Design iterations rather than multiple designs. Designers are sensitive to small tweaks and confuse such possibilities with creativity. This is especially the case with digital design. Be sure to show the agreed number of designs/concepts in the form of truly different designs. Iterations should be justified only in terms of the strategy and not just presentation filler.
Too many design options tends to backfire. An agreed number of designs/comps for first exploration takes into account not only budget considerations but also the client’s appetite for creative choices. Presenting significantly more than the agreed upon number of comps can:
- Upset client confidence that you’re sure of the goals and objectives,
- Make the firm appear overzealous and not budget conscious,
- Take too long to present and be overwhelming to absorb.
Creating consumer preferences through package design
Research shows that well over two-thirds of consumer product purchase decisions are made at point of sale. In some categories, impulse purchasing at shelf accounts for 85% of sales. It is evident that brand identity and package design drive this important dynamic. In terms of recall, also known as “brand equity” cross-category studies show that in unaided awareness tests consumers remember more about the package than they do about advertising or promotions. Hundreds of equity studies confirm that consumers recall the colour of a package first, the shape or structure second, and the style of a brand’s logo third. This proves the most recognized components are design-related.
Don’t settle for parity in your packaging design
Many packages are overlooked on the shelf; in fact over 30% are not even seen by consumers. Achieving shelf impact doesn’t just consist of shouting louder than the products next to you, it means understanding what will draw your consumer to your package.

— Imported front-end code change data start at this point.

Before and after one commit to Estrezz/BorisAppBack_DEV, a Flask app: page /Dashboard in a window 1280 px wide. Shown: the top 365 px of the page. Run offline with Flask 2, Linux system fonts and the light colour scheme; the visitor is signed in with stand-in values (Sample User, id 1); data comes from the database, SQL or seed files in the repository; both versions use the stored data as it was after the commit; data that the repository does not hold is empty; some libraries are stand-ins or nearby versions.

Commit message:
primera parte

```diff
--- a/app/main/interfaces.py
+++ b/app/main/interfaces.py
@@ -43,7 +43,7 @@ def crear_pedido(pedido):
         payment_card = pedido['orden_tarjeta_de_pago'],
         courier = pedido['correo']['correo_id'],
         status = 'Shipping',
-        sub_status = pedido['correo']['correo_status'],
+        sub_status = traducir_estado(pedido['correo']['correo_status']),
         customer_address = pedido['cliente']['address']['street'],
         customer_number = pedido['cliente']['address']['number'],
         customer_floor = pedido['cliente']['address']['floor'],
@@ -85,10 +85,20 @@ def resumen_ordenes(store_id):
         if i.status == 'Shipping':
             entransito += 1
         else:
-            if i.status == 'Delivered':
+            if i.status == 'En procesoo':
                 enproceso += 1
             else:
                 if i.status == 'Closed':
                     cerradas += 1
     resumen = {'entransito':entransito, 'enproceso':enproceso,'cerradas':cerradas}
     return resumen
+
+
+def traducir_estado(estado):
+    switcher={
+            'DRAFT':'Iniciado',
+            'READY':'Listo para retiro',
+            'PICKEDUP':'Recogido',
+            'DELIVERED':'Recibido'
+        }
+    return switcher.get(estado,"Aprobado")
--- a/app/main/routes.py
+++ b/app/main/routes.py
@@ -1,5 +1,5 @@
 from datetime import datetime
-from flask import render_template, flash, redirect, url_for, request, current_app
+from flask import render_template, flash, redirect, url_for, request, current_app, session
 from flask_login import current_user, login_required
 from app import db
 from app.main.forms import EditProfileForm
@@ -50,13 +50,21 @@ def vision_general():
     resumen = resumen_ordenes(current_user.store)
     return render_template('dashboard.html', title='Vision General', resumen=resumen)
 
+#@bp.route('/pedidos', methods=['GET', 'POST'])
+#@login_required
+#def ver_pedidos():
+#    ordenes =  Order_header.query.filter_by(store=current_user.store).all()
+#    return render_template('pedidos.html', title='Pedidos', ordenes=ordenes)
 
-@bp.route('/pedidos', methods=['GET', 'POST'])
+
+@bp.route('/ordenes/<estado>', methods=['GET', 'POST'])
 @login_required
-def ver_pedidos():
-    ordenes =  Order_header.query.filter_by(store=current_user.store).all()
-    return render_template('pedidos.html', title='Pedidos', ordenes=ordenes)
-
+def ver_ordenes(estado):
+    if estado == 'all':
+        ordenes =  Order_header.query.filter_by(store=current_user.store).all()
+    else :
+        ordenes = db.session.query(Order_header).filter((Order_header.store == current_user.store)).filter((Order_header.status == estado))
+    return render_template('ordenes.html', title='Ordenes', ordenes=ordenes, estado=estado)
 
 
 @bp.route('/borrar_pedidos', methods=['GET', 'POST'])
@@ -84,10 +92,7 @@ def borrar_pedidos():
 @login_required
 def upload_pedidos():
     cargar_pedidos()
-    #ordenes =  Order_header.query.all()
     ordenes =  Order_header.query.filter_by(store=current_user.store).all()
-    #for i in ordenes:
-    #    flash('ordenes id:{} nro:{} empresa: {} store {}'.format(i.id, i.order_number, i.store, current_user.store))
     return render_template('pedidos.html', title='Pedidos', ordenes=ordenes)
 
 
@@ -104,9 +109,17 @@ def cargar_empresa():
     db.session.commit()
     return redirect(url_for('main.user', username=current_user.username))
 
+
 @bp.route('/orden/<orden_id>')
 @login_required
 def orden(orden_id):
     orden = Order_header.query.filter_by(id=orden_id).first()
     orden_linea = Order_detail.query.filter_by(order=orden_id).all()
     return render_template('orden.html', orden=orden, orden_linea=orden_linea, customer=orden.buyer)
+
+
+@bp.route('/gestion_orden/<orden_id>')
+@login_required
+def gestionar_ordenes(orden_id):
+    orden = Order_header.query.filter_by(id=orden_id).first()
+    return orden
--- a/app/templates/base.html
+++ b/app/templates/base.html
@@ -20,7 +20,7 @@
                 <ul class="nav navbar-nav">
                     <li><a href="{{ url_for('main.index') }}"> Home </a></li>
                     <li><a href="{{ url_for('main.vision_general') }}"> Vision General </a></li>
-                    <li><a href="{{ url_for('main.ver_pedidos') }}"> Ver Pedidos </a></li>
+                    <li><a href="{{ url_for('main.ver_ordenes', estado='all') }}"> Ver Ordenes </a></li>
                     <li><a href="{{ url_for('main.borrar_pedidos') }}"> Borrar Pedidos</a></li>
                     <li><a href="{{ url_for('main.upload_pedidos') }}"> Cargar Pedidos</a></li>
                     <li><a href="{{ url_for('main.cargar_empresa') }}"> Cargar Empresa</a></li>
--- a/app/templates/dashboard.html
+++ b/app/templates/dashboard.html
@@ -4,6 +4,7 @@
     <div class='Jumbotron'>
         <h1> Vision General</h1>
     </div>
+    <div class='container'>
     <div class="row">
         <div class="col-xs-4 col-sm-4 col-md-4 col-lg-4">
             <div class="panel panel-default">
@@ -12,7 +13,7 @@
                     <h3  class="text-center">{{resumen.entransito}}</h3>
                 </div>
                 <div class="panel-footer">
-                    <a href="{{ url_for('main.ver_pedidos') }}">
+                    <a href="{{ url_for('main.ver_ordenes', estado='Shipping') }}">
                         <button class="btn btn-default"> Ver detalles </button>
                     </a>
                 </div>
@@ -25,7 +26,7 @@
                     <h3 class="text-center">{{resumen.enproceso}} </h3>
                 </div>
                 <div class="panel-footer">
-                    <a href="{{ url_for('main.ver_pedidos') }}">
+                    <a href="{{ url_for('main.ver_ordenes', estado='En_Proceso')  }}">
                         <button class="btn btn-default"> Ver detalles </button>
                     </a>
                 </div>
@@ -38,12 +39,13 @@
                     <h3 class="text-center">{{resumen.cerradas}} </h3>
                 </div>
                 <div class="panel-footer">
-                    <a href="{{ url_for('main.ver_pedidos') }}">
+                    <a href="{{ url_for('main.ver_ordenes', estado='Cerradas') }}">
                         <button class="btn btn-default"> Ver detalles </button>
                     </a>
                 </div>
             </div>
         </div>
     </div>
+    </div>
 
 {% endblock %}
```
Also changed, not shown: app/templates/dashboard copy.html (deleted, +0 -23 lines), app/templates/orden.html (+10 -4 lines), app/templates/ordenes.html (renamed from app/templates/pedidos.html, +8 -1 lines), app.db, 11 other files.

The target consumer may be lured by packages featuring clean simplicity, a photographic style, certain shapes and colors, or certain kinds of typography. Whatever the design specifics, a package must become the only one a target buyer sees.
Design easy differentiation, don’t drown in a sea of sameness
Unfortunately, too often, consumers find lots of similar-looking packages that form a sea of sameness. There is parity, or seemingly equal value, in packaging and products. Many companies start out with a hiss and a roar but fail to keep pace with how consumer and cultural trends work in packaging.
Designers and marketers must observe a product’s position in relationship to its competition by determining where it falls on the parity line. Is the brand taking risks and standing out by being above the line? Or is it playing it safe, blending in with competitors, and staying below the line?
Fighting parity within your category is worth working through being uncomfortable. Great brands stand out.
Design studio: Surface Active graphic design
Copywriter: Client, Surface Active
Font credits: Akzidenz Grotesk, Handel Gothic, Compacta